Who are the sources who wrote this article ?

Published Date: October 11, 2020
Published By: David C. Dugdale, III, MD, Professor of Medicine, Division of General Medicine, Department of Medicine, University of Washington School of Medicine. Also reviewed by David Zieve, MD, MHA, Medical Director, Brenda Conaway, Editorial Director, and the A.D.A.M. Editorial team.

What are the references for this article ?

Mathews JB, Turaga K. Surgical peritonitis and other diseases of the peritoneum, mesentery, omentum, and diaphragm. In: Feldman M, Friedman LS, Brandt LJ, eds. Sleisenger and Fordtran's Gastrointestinal and Liver Disease. 11th ed. Philadelphia, PA: Elsevier; 2021:chap 39.

McQuaid KR. Approach to the patient with gastrointestinal disease. In: Goldman L, Schafer AI, eds. Goldman-Cecil Medicine. 26th ed. Philadelphia, PA: Elsevier; 2020:chap 123.

Mettler FA, Guiberteau MJ. Inflammation and infection imaging. In: Mettler FA, Guiberteau MJ, eds. Essentials of Nuclear Medicine and Molecular Imaging. 7th ed. Philadelphia, PA: Elsevier; 2019:chap 12.
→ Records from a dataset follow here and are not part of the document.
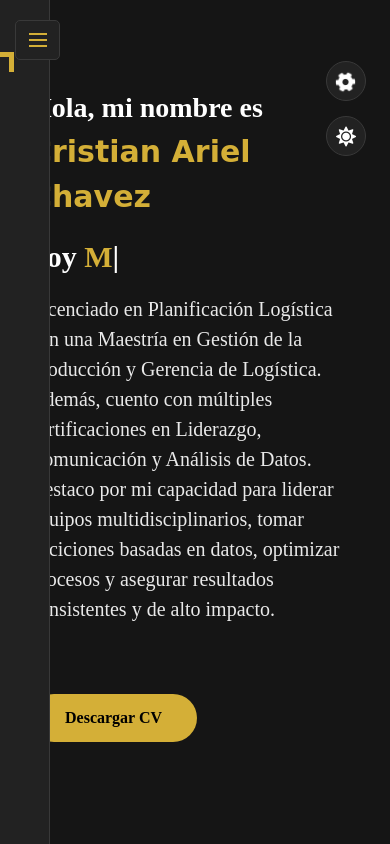
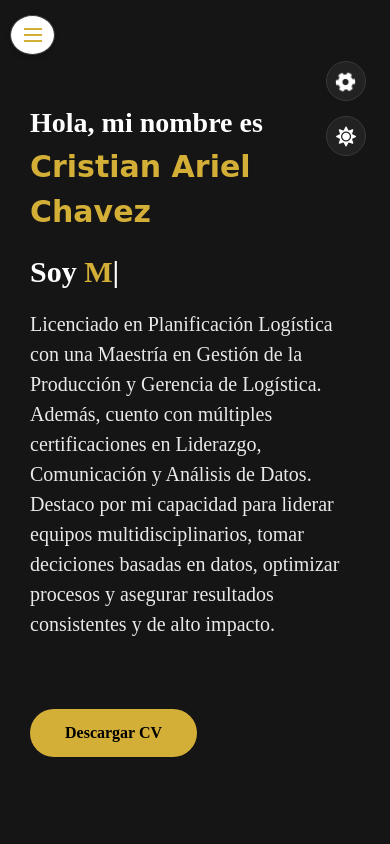
Before and after one commit to CrisChavez/CV-Online, a plain HTML site: page index.html in a window 390 px wide. Drawn offline with nearby package versions, Linux system fonts and the light colour scheme.

Commit message:
revisión nueva opción de puntos de quiebre (mobile)

```diff
--- a/css/style.css
+++ b/css/style.css
@@ -786,7 +786,7 @@ h3.my-profession
     height: 50px;
     padding: 0 50px;
 }
-@media (max-width:1199px)
+/* @media (max-width:1199px)
 {
     .section .container
     {
@@ -856,45 +856,78 @@ h3.my-profession
         flex: 0 0 100%;
         max-width: 100%;
     }
-}
+} */
 
 /* Mobile Config */
 
-@media (max-width:575px) {
+@media (max-width: 1199px) {
     .section .container {
-        padding-top: 50px; /* Reduce espacio superior */
+        padding-top: 70px;
     }
-
     .aside {
-        left: -240px; /* Ajusta tamaño de aside para pantallas pequeñas */
+        left: -270px;
     }
-
     .aside.open {
         left: 0;
     }
-
     .aside .nav-toggler {
-        left: 20px; /* Mejor ubicación en pantallas pequeñas */
+        display: flex;
+        left: 30px;
     }
-
     .aside .nav-toggler.open {
-        left: 260px;
+        left: 300px;
     }
-
     .section {
         left: 0;
     }
-
     .section.open {
-        left: 240px;
+        left: 270px;
     }
-
     .about .about-content .personal-info .info-item p span {
         display: block;
         margin-left: 0;
-        font-size: 14px; /* Reduce el tamaño del texto */
     }
+}
 
+@media (max-width: 991px) {
+    .contact .contact-info-item,
+    .portfolio .portfolio-item,
+    .service .service-item {
+        flex: 0 0 50%;
+        max-width: 50%;
+    }
+    .home .home-info {
+        flex: 0 0 100%;
+        max-width: 100%;
+    }
+    .home .home-img {
+        display: none;
+    }
+    .aside .nav-toggler {
+        display: flex; /* Mostrar botón hamburguesa */
+        position: fixed;
+        top: 20px;
+        left: 15px;
+        z-index: 100;
+        background-color: white;
+        border-radius: 50%;
+        padding: 10px;
+        box-shadow: 0px 2px 5px rgba(0, 0, 0, 0.2);
+        transition: all 0.3s ease-in-out;
+    }
+    .aside .nav-toggler.open {
+        left: 270px; /* Ajuste para el menú abierto */
+    }
+    .section {
+        margin-left: 0;
+        transition: margin-left 0.3s ease-in-out;
+    }
+    .section.open {
+        margin-left: 270px; /* Espacio para el menú abierto */
+    }
+}
+
+@media (max-width: 767px) {
     .contact .contact-form .col-6,
     .contact .contact-info-item,
     .portfolio .portfolio-item,
@@ -905,66 +938,10 @@ h3.my-profession
     .about .about-content .personal-info {
         flex: 0 0 100%;
         max-width: 100%;
-        margin-bottom: 15px; /* Agrega espacio entre elementos */
-    }
-
-    .contact .contact-info-item h4 {
-        font-size: 16px; /* Ajusta el tamaño del encabezado */
-    }
-
-    .home .home-info {
-        font-size: 14px; /* Texto más pequeño para mejor visualización */
-    }
-
-    .home .home-img {
-        display: none; /* Oculta imágenes grandes para optimizar espacio */
-    }
-}
-
-@media (max-width:480px) {
-    .section .container {
-        padding-top: 40px;
-    }
-
-    .aside {
-        left: -220px;
-    }
-
-    .aside.open {
-        left: 0;
     }
 
     .aside .nav-toggler {
-        left: 15px;
-    }
-
-    .aside .nav-toggler.open {
-        left: 240px;
-    }
-
-    .section {
-        left: 0;
-    }
-
-    .section.open {
-        left: 220px;
-    }
-
-    .about .about-content .personal-info .info-item p span {
-        font-size: 12px; /* Texto más pequeño para pantallas más pequeñas */
-    }
-
-    .contact .contact-info-item h4 {
-        font-size: 14px;
-    }
-
-    .home .home-info {
-        font-size: 12px;
-    }
-
-    .contact .contact-info-item,
-    .portfolio .portfolio-item,
-    .service .service-item {
-        padding: 10px; /* Reduce el relleno para ahorrar espacio */
+        top: 15px;
+        left: 10px;
     }
 }
```
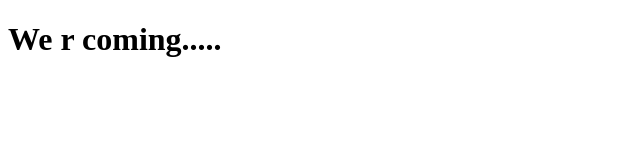
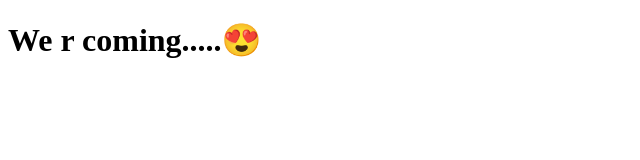
Before and after one commit to trendydevsbd/trendydevsbd.github.io, a plain HTML site: page index.html in a window 1280 px wide. Shown: the whole page, without its empty margins (0-640 px from the left). Drawn offline with Linux system fonts and the light colour scheme.

Commit message:
emoji test

```diff
--- a/index.html
+++ b/index.html
@@ -6,6 +6,6 @@
     <title>Trendydevs</title>
 </head>
 <body>
-    <h1>We r coming.....</h1>
+    <h1>We r coming.....😍</h1>
 </body>
 </html>
```
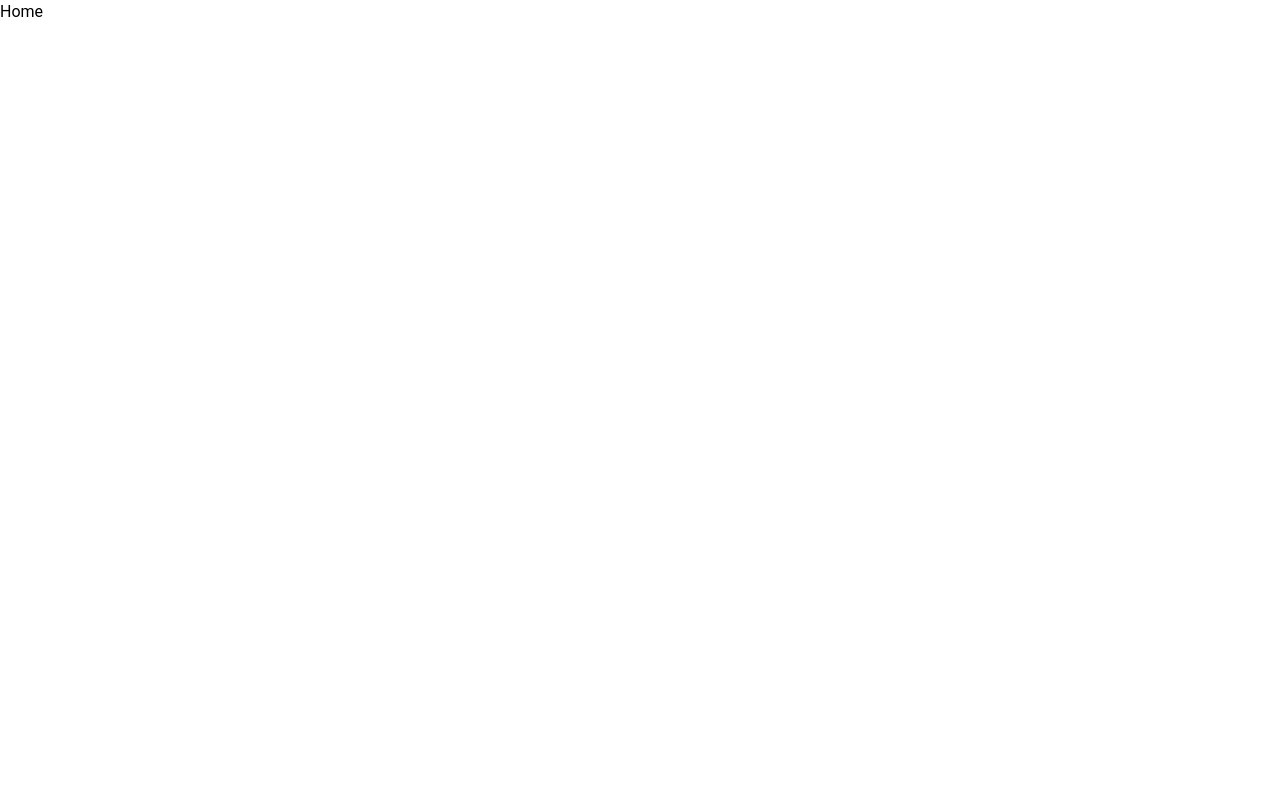
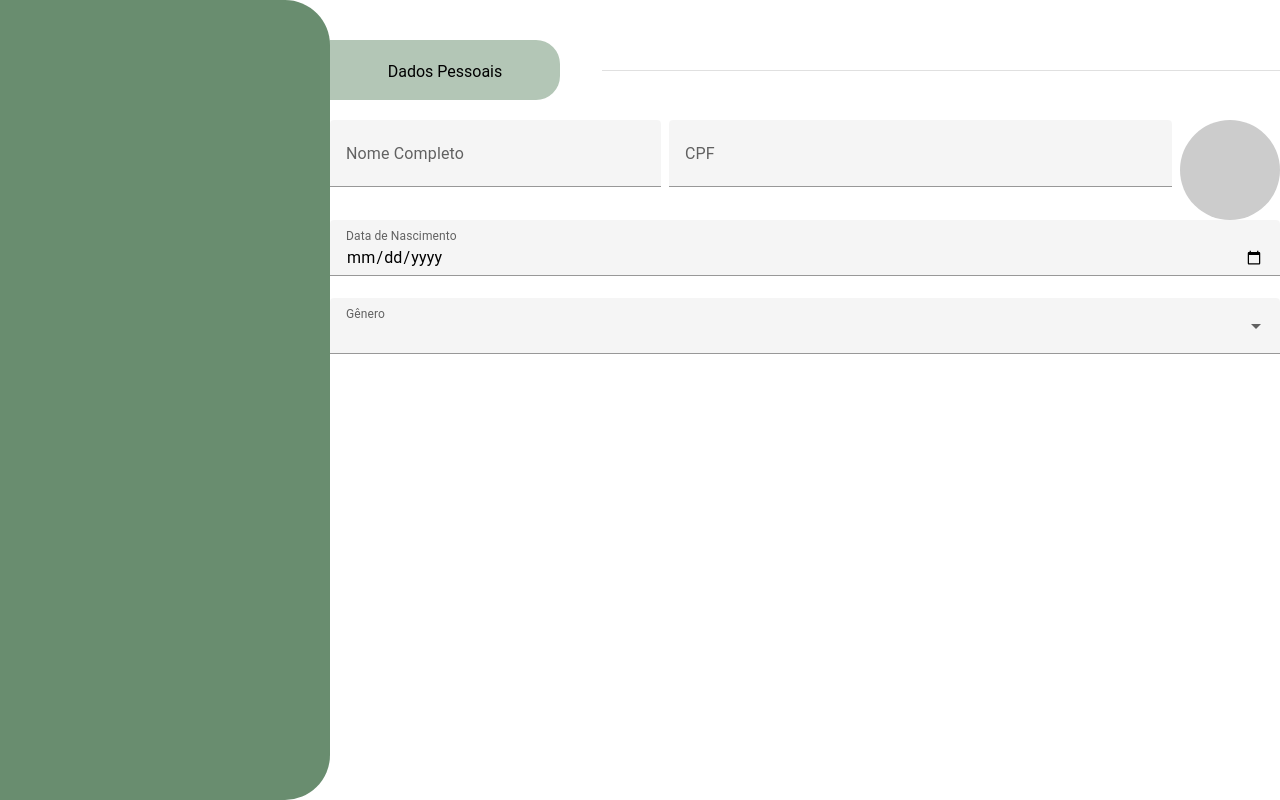
Before and after one commit to Ingridaquino/pi-front-vue, a Vue app: page / in a window 1280 px wide. Built offline with nearby package versions, Linux system fonts and the light colour scheme.

Commit message:
Implementado novos componentes e variavel

```diff
--- a/src/assets/global.css
+++ b/src/assets/global.css
@@ -1,3 +1,4 @@
 :root {
     --color-primary: #698D6F;
+    --color-secondary: #B3C6B6;
 }
--- /dev/null
+++ b/src/components/Select/CPSelect.vue
@@ -0,0 +1,33 @@
+<template>
+    <v-select
+        v-model="selectedOption"
+        :items="options"
+        :label="label"
+        @change="handleSelectChange"
+    ></v-select>
+</template>
+
+<script>
+export default {
+    props: {
+        options: {
+            type: Array,
+            required: true
+        },
+        label: {
+            type: String,
+            default: 'Select an option'
+        }
+    },
+    data() {
+        return {
+            selectedOption: null
+        };
+    },
+    methods: {
+        handleSelectChange() {
+            this.$emit('selected', this.selectedOption);
+        }
+    }
+};
+</script>
--- /dev/null
+++ b/src/components/Stepper /CPStepper.vue
@@ -0,0 +1,37 @@
+<template>
+    <div class="stepper-box">
+        <div class="stepper">
+            <p>{{text}}</p>
+        </div>
+        <v-divider inset></v-divider>
+    </div>
+</template>
+<script setup>
+const props = defineProps({
+    text: String
+})
+</script>
+
+<style>
+.stepper-box {
+    display: grid;
+    grid-template-columns: 200px 1fr;
+    justify-content: center;
+    align-items: center;
+}
+
+.stepper {
+    width: 230px;
+    height: 60px;
+    background-color: var(--color-secondary);
+    border-radius: 0 24px 24px 0;
+    margin: 20px 10px 20px 0;
+    padding: 20px 0;
+}
+
+p {
+    text-align: center;
+    font-weight: thin;
+}
+
+</style>
--- /dev/null
+++ b/src/components/screens/Register/ProfessionalRegistration/ProfessionalRegistration.vue
@@ -0,0 +1,69 @@
+<template>
+    <div class="professional__container">
+        <CPBackground />
+
+        <div class="professional__container--inputs">
+            <CPStepper text="Dados Pessoais"/>
+            <form>
+                <div class="inputs">
+                    <div class="inputs-gridA">
+                        <CPInput v-model="name" label="Nome Completo" type="name" />
+                        <CPInput v-model="text" label="CPF" type="text" size="small" />
+                        <CPAvatar size="100"/>
+                    </div>
+                    <div class="inputs-gridB">
+                        <CPInput v-model="date" label="Data de Nascimento" type="date" />
+                        <CPSelect v-model="gender" label="Gênero" :options="genders" />
+                    </div>
+                </div>
+            </form>
+        </div>
+    </div>
+</template>
+
+<script setup>
+import CPAvatar from '@/components/Avatar/CPAvatar.vue';
+import CPBackground from '@/components/Background/CPBackground.vue';
+import CPInput from '@/components/Input/CPInput.vue';
+import CPSelect from '@/components/Select/CPSelect.vue';
+import CPStepper from '@/components/Stepper /CPStepper.vue';
+
+
+import { ref } from 'vue';
+
+let name = ref('')
+let date = ref('')
+let gender = ref('')
+let text = ref('')
+
+console.log(name, '?')
+const genders = ['Masculino', 'Feminino', 'Outro'];
+</script>
+
+<style>
+.professional__container {
+    display: grid;
+    grid-template-columns: 330px 1fr;
+    width: 100vw;
+    height: 100vh;
+}
+
+.professional__container--inputs {
+    padding: 20px 0;
+}
+
+.inputs {
+
+}
+
+.inputs-gridA {
+    display: flex;
+    flex-direction: row;
+    gap: 8px;
+}
+
+.v-field__input {
+    display: inline !important;
+}
+
+</style>
--- a/src/views/HomeView.vue
+++ b/src/views/HomeView.vue
@@ -1,9 +1,11 @@
 <script setup>
+import ProfessionalRegistration from '@/components/screens/Register/ProfessionalRegistration/ProfessionalRegistration.vue';
+
 
 </script>
 
 <template>
-  <main>
-    Home
-  </main>
+  <ProfessionalRegistration />
 </template>
+
+<
```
Privratsky AM, Barreto JC, Turnage RH. Abdominal wall, umbilicus, peritoneum, mesenteries, omentum, and retroperitoneum. In: Townsend CM Jr, Beauchamp RD, Evers BM, Mattox KL, eds. Sabiston Textbook of Surgery. 21st ed. Philadelphia, PA: Elsevier; 2022:chap 44.